Fourth annual Rock the Ranch Music Festival will rock Charlie B. Ranch on Sat. Aug. 31
PROVIDED In the ’70s, the Charlie B. Ranch Arena hosted ZZ Top an Fleetwood Mac After three successful years, Charlie B. Ranch Arena is hosting their fourth annual Rock the Ranch Music Festival on Sat. Aug. 31 in Seneca, S.C. Not only will the festival showcase talented, touring musicians, but it is giving back to two charities: The Cystic Fibrosis Foundation and Shriners Hospital for Children.
To rock the ranch with artists like The Steel Woods, Dillon Carmichael, Ashland Craft and more, visit rocktheranchmusicfest.com to purchase tickets. Tickets are $20 for pre-sale and $25 the day of, with kids 12 and under free. The festival opens their gates at 1 p.m. with music starting at 2 p.m.
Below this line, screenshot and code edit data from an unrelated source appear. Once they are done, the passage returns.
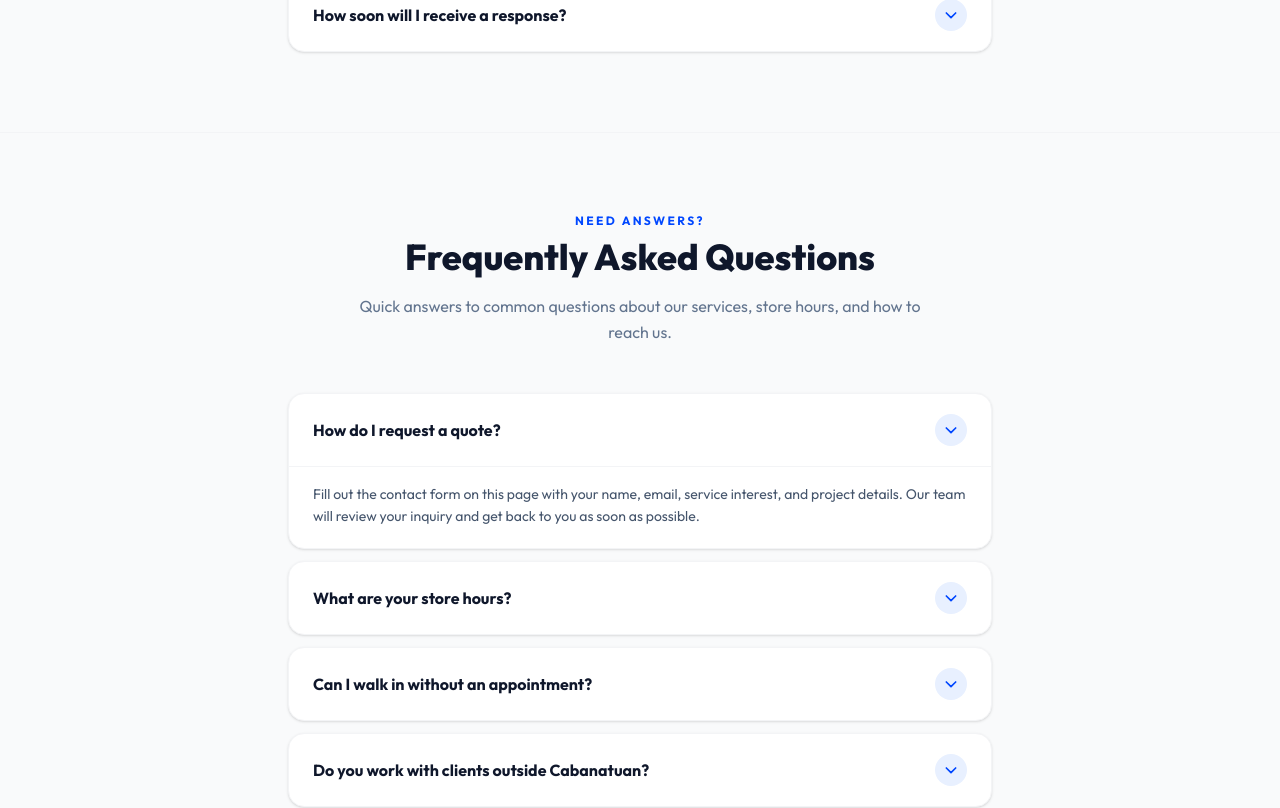
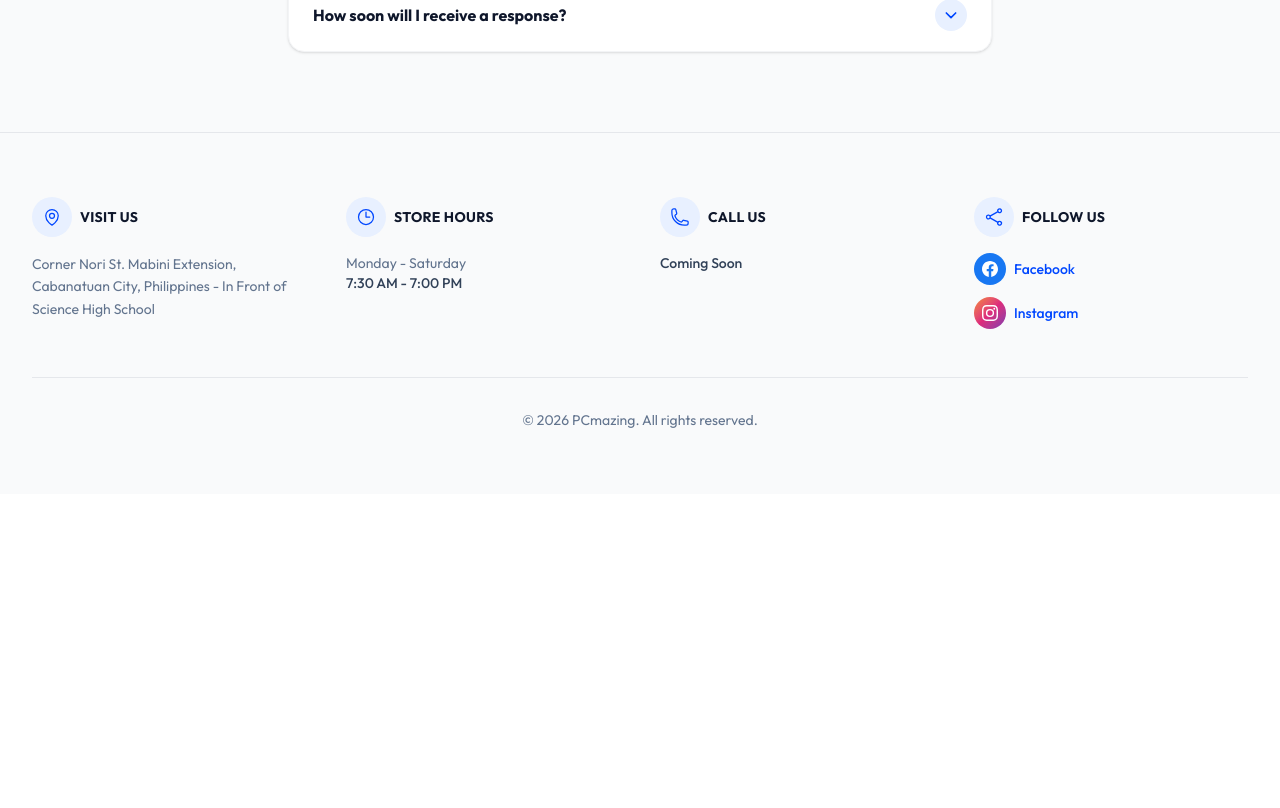
Before and after one commit to jommel-dev/pcmazing-site, an Angular app in the folder frontend/: page /contact in a window 1280 px wide. Shown: the part 2112-2920 px from the top of the page. After the commit the page ends 2606 px from the top, so only its background shows below. Built offline with nearby package versions, Linux system fonts and the light colour scheme.

Commit message:
Removed FAQS duplicate

```diff
--- a/frontend/src/app/website/pages/contact/contact-page.component.html
+++ b/frontend/src/app/website/pages/contact/contact-page.component.html
@@ -200,43 +200,3 @@
     </div>
   </div>
 </section>
-
-<section class="border-t border-gray-100 bg-gray-50 py-16 sm:py-20">
-  <div class="mx-auto max-w-3xl px-4 sm:px-6 lg:px-8">
-    <div class="mb-10 text-center sm:mb-12">
-      <p class="text-xs font-bold tracking-[0.2em] text-pcmazing-500 uppercase">Need Answers?</p>
-      <h2 class="mt-2 text-3xl font-extrabold text-slate-900 sm:text-4xl">Frequently Asked Questions</h2>
-      <p class="mx-auto mt-4 max-w-xl text-base leading-relaxed text-slate-500">
-        Quick answers to common questions about our services, store hours, and how to reach us.
-      </p>
-    </div>
-
-    <div class="space-y-3">
-      @for (faq of faqs; track faq.question; let i = $index) {
-        <article class="overflow-hidden rounded-2xl border border-gray-100 bg-white shadow-sm">
-          <button
-            type="button"
-            class="flex w-full items-center justify-between gap-4 px-6 py-5 text-left transition-colors hover:bg-gray-50"
-            [attr.aria-expanded]="isFaqOpen(i)"
-            (click)="toggleFaq(i)"
-          >
-            <span class="text-sm font-bold text-slate-900 sm:text-base">{{ faq.question }}</span>
-            <span
-              class="flex size-8 shrink-0 items-center justify-center rounded-full bg-pcmazing-50 text-pcmazing-500 transition-transform duration-200"
-              [class.rotate-180]="isFaqOpen(i)"
-            >
-              <svg class="size-4" fill="none" viewBox="0 0 24 24" stroke="currentColor" stroke-width="2.5">
-                <path stroke-linecap="round" stroke-linejoin="round" d="M19 9l-7 7-7-7" />
-              </svg>
-            </span>
-          </button>
-          @if (isFaqOpen(i)) {
-            <div class="border-t border-gray-100 px-6 pb-5">
-              <p class="pt-4 text-sm leading-relaxed text-slate-600">{{ faq.answer }}</p>
-            </div>
-          }
-        </article>
-      }
-    </div>
-  </div>
-</section>
```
When we asked Kyle Nicholson, a founder of Rock the Ranch Music Festival, his reasons for starting this festival, he told us about his good friend Michael Gray, who passed away suddenly in 2015.
“Michael and I played music together our whole lives,” says Nicholson, “Michael played guitar and I play bass.” Rock the Ranch is more than just a festival — it is an opportunity to honor Michael Gray and to reboot Charlie B. Ranch Arena to its former musical glory.”
Back in the ’70s, Charlie B. Ranch Arena brought great musical names to its stage, such as Fleetwood Mac, ZZ Top, James Gang, The Marshall Tucker Band, and countless others. The crew of Rock the Ranch are hoping to restore the venue to what it once was — a hub for talented artists and music lovers alike.
And so far, so good — the first three years were such a hit that the festival was able to donate $23,000 back to The Cystic Fibrosis Foundation and Shriners Hospital for Children, both of which hold a special place in the founders hearts.
“Shriners does amazing work and they help children no matter what,” Nicholson says. Insurance or no insurance, Shriners has touched the lives of the Rock the Ranch family and many others. Similarly, the gentleman who owns the property was diagnosed with Cystic Fibrosis back in the ’80s, when research and a cure were years down the road. “There will be a cure in our lifetime,” Nicholson says with confidence, thanks to the dedication of The Cystic Fibrosis Foundation.